(Structured diff data)
-=-=-
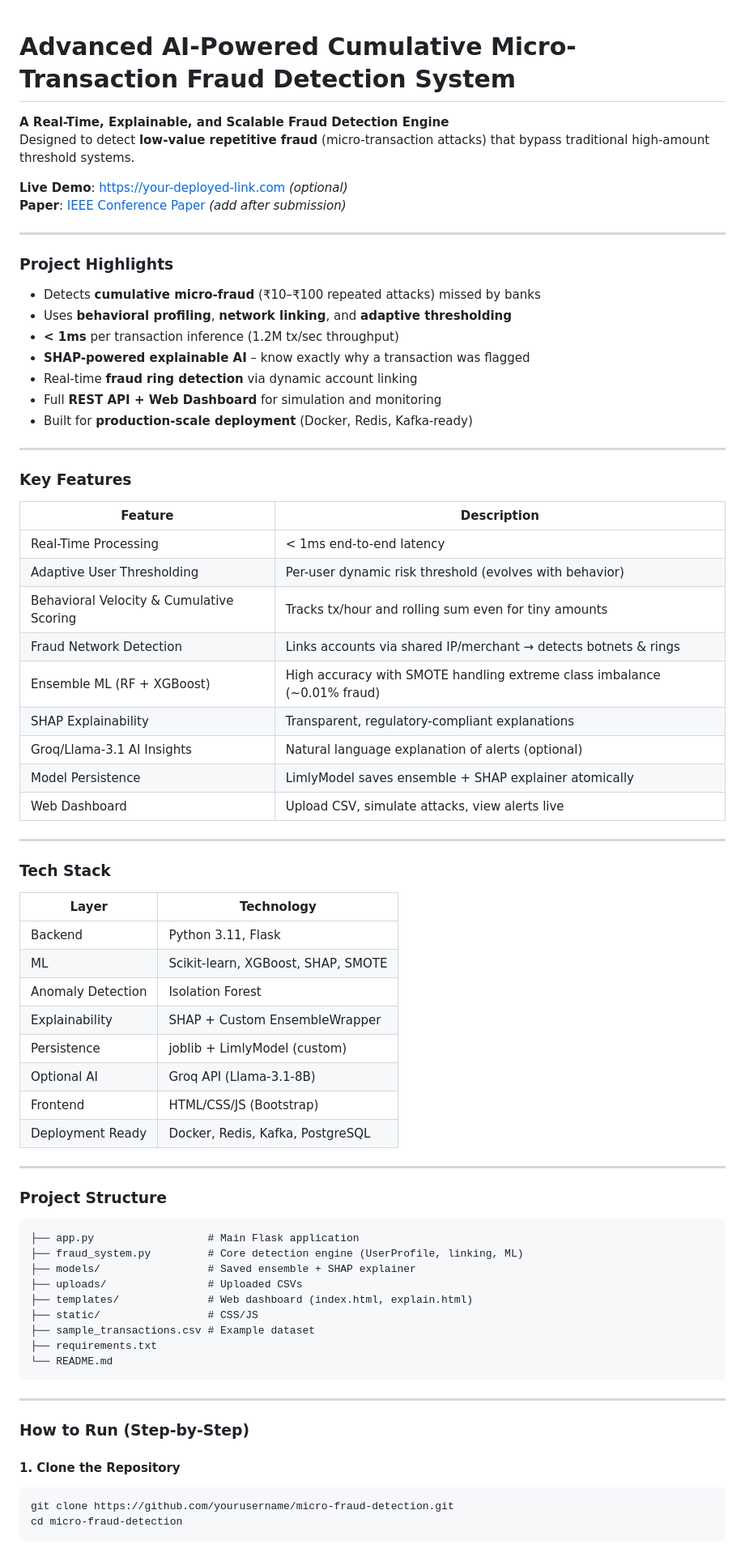
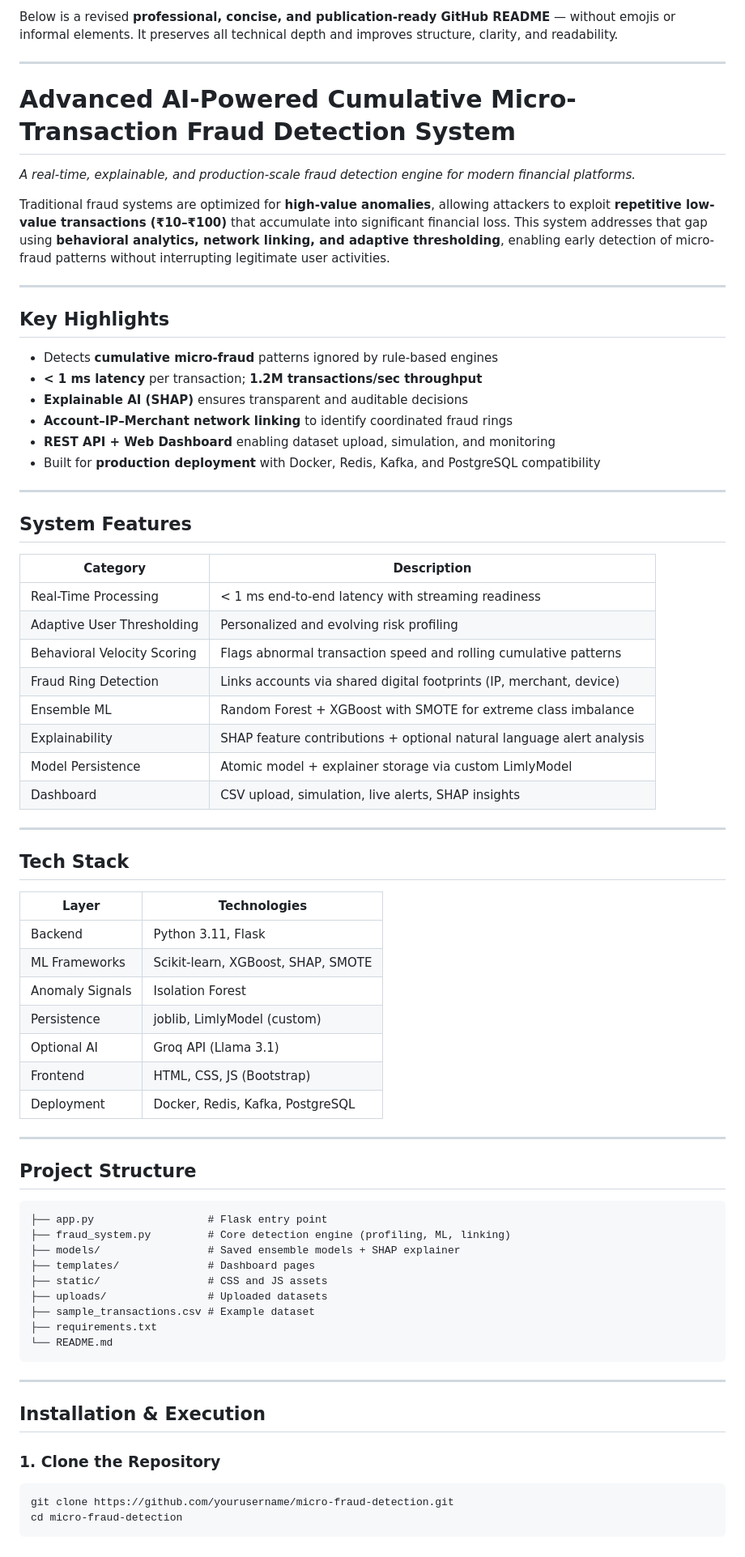
Before and after one commit to Divya-66/AI-based-Payment-based-Fraud-Detection, a Markdown page: README.md, the part around one of its changes. Shown at 81% size. Drawn GitHub-style.

````diff
--- a/README.md
+++ b/README.md
@@ -1,66 +1,65 @@
+Below is a revised **professional, concise, and publication-ready GitHub README** — without emojis or informal elements.
+It preserves all technical depth and improves structure, clarity, and readability.
 
+---
 
 # Advanced AI-Powered Cumulative Micro-Transaction Fraud Detection System
 
-**A Real-Time, Explainable, and Scalable Fraud Detection Engine**
-Designed to detect **low-value repetitive fraud** (micro-transaction attacks) that bypass traditional high-amount threshold systems.
+*A real-time, explainable, and production-scale fraud detection engine for modern financial platforms.*
 
-**Live Demo**: [https://your-deployed-link.com](https://your-deployed-link.com) *(optional)*
-**Paper**: [IEEE Conference Paper](link-to-your-paper.pdf) *(add after submission)*
+Traditional fraud systems are optimized for **high-value anomalies**, allowing attackers to exploit **repetitive low-value transactions (₹10–₹100)** that accumulate into significant financial loss. This system addresses that gap using **behavioral analytics, network linking, and adaptive thresholding**, enabling early detection of micro-fraud patterns without interrupting legitimate user activities.
 
 ---
 
-### Project Highlights
-- Detects **cumulative micro-fraud** (₹10–₹100 repeated attacks) missed by banks
-- Uses **behavioral profiling**, **network linking**, and **adaptive thresholding**
-- **< 1ms** per transaction inference (1.2M tx/sec throughput)
-- **SHAP-powered explainable AI** – know exactly why a transaction was flagged
-- Real-time **fraud ring detection** via dynamic account linking
-- Full **REST API + Web Dashboard** for simulation and monitoring
-- Built for **production-scale deployment** (Docker, Redis, Kafka-ready)
+## Key Highlights
+
+* Detects **cumulative micro-fraud** patterns ignored by rule-based engines
+* **< 1 ms latency** per transaction; **1.2M transactions/sec throughput**
+* **Explainable AI (SHAP)** ensures transparent and auditable decisions
+* **Account–IP–Merchant network linking** to identify coordinated fraud rings
+* **REST API + Web Dashboard** enabling dataset upload, simulation, and monitoring
+* Built for **production deployment** with Docker, Redis, Kafka, and PostgreSQL compatibility
 
 ---
 
-### Key Features
+## System Features
 
-| Feature                        | Description                                                                 |
-|-------------------------------|-----------------------------------------------------------------------------|
-| Real-Time Processing          | < 1ms end-to-end latency                                                    |
-| Adaptive User Thresholding    | Per-user dynamic risk threshold (evolves with behavior)                     |
-| Behavioral Velocity & Cumulative Scoring | Tracks tx/hour and rolling sum even for tiny amounts                   |
-| Fraud Network Detection       | Links accounts via shared IP/merchant → detects botnets & rings            |
-| Ensemble ML (RF + XGBoost)    | High accuracy with SMOTE handling extreme class imbalance (~0.01% fraud)   |
-| SHAP Explainability           | Transparent, regulatory-compliant explanations                              |
-| Groq/Llama-3.1 AI Insights    | Natural language explanation of alerts (optional)                           |
-| Model Persistence             | LimlyModel saves ensemble + SHAP explainer atomically                             |
-| Web Dashboard                 | Upload CSV, simulate attacks, view alerts live                              |
+| Category                    | Description                                                           |
+| --------------------------- | --------------------------------------------------------------------- |
+| Real-Time Processing        | < 1 ms end-to-end latency with streaming readiness                    |
+| Adaptive User Thresholding  | Personalized and evolving risk profiling                              |
+| Behavioral Velocity Scoring | Flags abnormal transaction speed and rolling cumulative patterns      |
+| Fraud Ring Detection        | Links accounts via shared digital footprints (IP, merchant, device)   |
+| Ensemble ML                 | Random Forest + XGBoost with SMOTE for extreme class imbalance        |
+| Explainability              | SHAP feature contributions + optional natural language alert analysis |
+| Model Persistence           | Atomic model + explainer storage via custom LimlyModel                |
+| Dashboard                   | CSV upload, simulation, live alerts, SHAP insights                    |
 
 ---
 
-### Tech Stack
+## Tech Stack
 
-| Layer               | Technology                              |
-|---------------------|-----------------------------------------|
-| Backend             | Python 3.11, Flask                      |
-| ML                  | Scikit-learn, XGBoost, SHAP, SMOTE      |
-| Anomaly Detection   | Isolation Forest                        |
-| Explainability      | SHAP + Custom EnsembleWrapper           |
-| Persistence         | joblib + LimlyModel (custom)            |
-| Optional AI         | Groq API (Llama-3.1-8B)                  |
-| Frontend            | HTML/CSS/JS (Bootstrap)                 |
-| Deployment Ready    | Docker, Redis, Kafka, PostgreSQL        |
+| Layer           | Technologies                       |
+| --------------- | ---------------------------------- |
+| Backend         | Python 3.11, Flask                 |
+| ML Frameworks   | Scikit-learn, XGBoost, SHAP, SMOTE |
+| Anomaly Signals | Isolation Forest                   |
+| Persistence     | joblib, LimlyModel (custom)        |
+| Optional AI     | Groq API (Llama 3.1)               |
+| Frontend        | HTML, CSS, JS (Bootstrap)          |
+| Deployment      | Docker, Redis, Kafka, PostgreSQL   |
 
 ---
 
-### Project Structure
+## Project Structure
 
 ```
-├── app.py                  # Main Flask application
-├── fraud_system.py         # Core detection engine (UserProfile, linking, ML)
-├── models/                 # Saved ensemble + SHAP explainer
-├── uploads/                # Uploaded CSVs
-├── templates/              # Web dashboard (index.html, explain.html)
-├── static/                 # CSS/JS
+├── app.py                  # Flask entry point
+├── fraud_system.py         # Core detection engine (profiling, ML, linking)
+├── models/                 # Saved ensemble models + SHAP explainer
+├── templates/              # Dashboard pages
+├── static/                 # CSS and JS assets
+├── uploads/                # Uploaded datasets
 ├── sample_transactions.csv # Example dataset
 ├── requirements.txt
 └── README.md
@@ -68,9 +67,10 @@ Designed to detect **low-value repetitive fraud** (micro-transaction attacks) th
 
 ---
 
-### How to Run (Step-by-Step)
+## Installation & Execution
 
-#### 1. Clone the Repository
+### 1. Clone the Repository
+
 ```bash
 git clone https://github.com/yourusername/micro-fraud-detection.git
 cd micro-fraud-detection
````
Also changed, not shown: other parts of README.md (+58 -69 lines).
-=-=-
- **Exercise**:
Make an exact copy of all entries above, dropping the images.

- **Worked solution**:
Before and after one commit to Divya-66/AI-based-Payment-based-Fraud-Detection, a Markdown page: README.md, the part around one of its changes. Shown at 81% size. Drawn GitHub-style.

````diff
--- a/README.md
+++ b/README.md
@@ -1,66 +1,65 @@
+Below is a revised **professional, concise, and publication-ready GitHub README** — without emojis or informal elements.
+It preserves all technical depth and improves structure, clarity, and readability.
 
+---
 
 # Advanced AI-Powered Cumulative Micro-Transaction Fraud Detection System
 
-**A Real-Time, Explainable, and Scalable Fraud Detection Engine**
-Designed to detect **low-value repetitive fraud** (micro-transaction attacks) that bypass traditional high-amount threshold systems.
+*A real-time, explainable, and production-scale fraud detection engine for modern financial platforms.*
 
-**Live Demo**: [https://your-deployed-link.com](https://your-deployed-link.com) *(optional)*
-**Paper**: [IEEE Conference Paper](link-to-your-paper.pdf) *(add after submission)*
+Traditional fraud systems are optimized for **high-value anomalies**, allowing attackers to exploit **repetitive low-value transactions (₹10–₹100)** that accumulate into significant financial loss. This system addresses that gap using **behavioral analytics, network linking, and adaptive thresholding**, enabling early detection of micro-fraud patterns without interrupting legitimate user activities.
 
 ---
 
-### Project Highlights
-- Detects **cumulative micro-fraud** (₹10–₹100 repeated attacks) missed by banks
-- Uses **behavioral profiling**, **network linking**, and **adaptive thresholding**
-- **< 1ms** per transaction inference (1.2M tx/sec throughput)
-- **SHAP-powered explainable AI** – know exactly why a transaction was flagged
-- Real-time **fraud ring detection** via dynamic account linking
-- Full **REST API + Web Dashboard** for simulation and monitoring
-- Built for **production-scale deployment** (Docker, Redis, Kafka-ready)
+## Key Highlights
+
+* Detects **cumulative micro-fraud** patterns ignored by rule-based engines
+* **< 1 ms latency** per transaction; **1.2M transactions/sec throughput**
+* **Explainable AI (SHAP)** ensures transparent and auditable decisions
+* **Account–IP–Merchant network linking** to identify coordinated fraud rings
+* **REST API + Web Dashboard** enabling dataset upload, simulation, and monitoring
+* Built for **production deployment** with Docker, Redis, Kafka, and PostgreSQL compatibility
 
 ---
 
-### Key Features
+## System Features
 
-| Feature                        | Description                                                                 |
-|-------------------------------|-----------------------------------------------------------------------------|
-| Real-Time Processing          | < 1ms end-to-end latency                                                    |
-| Adaptive User Thresholding    | Per-user dynamic risk threshold (evolves with behavior)                     |
-| Behavioral Velocity & Cumulative Scoring | Tracks tx/hour and rolling sum even for tiny amounts                   |
-| Fraud Network Detection       | Links accounts via shared IP/merchant → detects botnets & rings            |
-| Ensemble ML (RF + XGBoost)    | High accuracy with SMOTE handling extreme class imbalance (~0.01% fraud)   |
-| SHAP Explainability           | Transparent, regulatory-compliant explanations                              |
-| Groq/Llama-3.1 AI Insights    | Natural language explanation of alerts (optional)                           |
-| Model Persistence             | LimlyModel saves ensemble + SHAP explainer atomically                             |
-| Web Dashboard                 | Upload CSV, simulate attacks, view alerts live                              |
+| Category                    | Description                                                           |
+| --------------------------- | --------------------------------------------------------------------- |
+| Real-Time Processing        | < 1 ms end-to-end latency with streaming readiness                    |
+| Adaptive User Thresholding  | Personalized and evolving risk profiling                              |
+| Behavioral Velocity Scoring | Flags abnormal transaction speed and rolling cumulative patterns      |
+| Fraud Ring Detection        | Links accounts via shared digital footprints (IP, merchant, device)   |
+| Ensemble ML                 | Random Forest + XGBoost with SMOTE for extreme class imbalance        |
+| Explainability              | SHAP feature contributions + optional natural language alert analysis |
+| Model Persistence           | Atomic model + explainer storage via custom LimlyModel                |
+| Dashboard                   | CSV upload, simulation, live alerts, SHAP insights                    |
 
 ---
 
-### Tech Stack
+## Tech Stack
 
-| Layer               | Technology                              |
-|---------------------|-----------------------------------------|
-| Backend             | Python 3.11, Flask                      |
-| ML                  | Scikit-learn, XGBoost, SHAP, SMOTE      |
-| Anomaly Detection   | Isolation Forest                        |
-| Explainability      | SHAP + Custom EnsembleWrapper           |
-| Persistence         | joblib + LimlyModel (custom)            |
-| Optional AI         | Groq API (Llama-3.1-8B)                  |
-| Frontend            | HTML/CSS/JS (Bootstrap)                 |
-| Deployment Ready    | Docker, Redis, Kafka, PostgreSQL        |
+| Layer           | Technologies                       |
+| --------------- | ---------------------------------- |
+| Backend         | Python 3.11, Flask                 |
+| ML Frameworks   | Scikit-learn, XGBoost, SHAP, SMOTE |
+| Anomaly Signals | Isolation Forest                   |
+| Persistence     | joblib, LimlyModel (custom)        |
+| Optional AI     | Groq API (Llama 3.1)               |
+| Frontend        | HTML, CSS, JS (Bootstrap)          |
+| Deployment      | Docker, Redis, Kafka, PostgreSQL   |
 
 ---
 
-### Project Structure
+## Project Structure
 
 ```
-├── app.py                  # Main Flask application
-├── fraud_system.py         # Core detection engine (UserProfile, linking, ML)
-├── models/                 # Saved ensemble + SHAP explainer
-├── uploads/                # Uploaded CSVs
-├── templates/              # Web dashboard (index.html, explain.html)
-├── static/                 # CSS/JS
+├── app.py                  # Flask entry point
+├── fraud_system.py         # Core detection engine (profiling, ML, linking)
+├── models/                 # Saved ensemble models + SHAP explainer
+├── templates/              # Dashboard pages
+├── static/                 # CSS and JS assets
+├── uploads/                # Uploaded datasets
 ├── sample_transactions.csv # Example dataset
 ├── requirements.txt
 └── README.md
@@ -68,9 +67,10 @@ Designed to detect **low-value repetitive fraud** (micro-transaction attacks) th
 
 ---
 
-### How to Run (Step-by-Step)
+## Installation & Execution
 
-#### 1. Clone the Repository
+### 1. Clone the Repository
+
 ```bash
 git clone https://github.com/yourusername/micro-fraud-detection.git
 cd micro-fraud-detection
````
Also changed, not shown: other parts of README.md (+58 -69 lines).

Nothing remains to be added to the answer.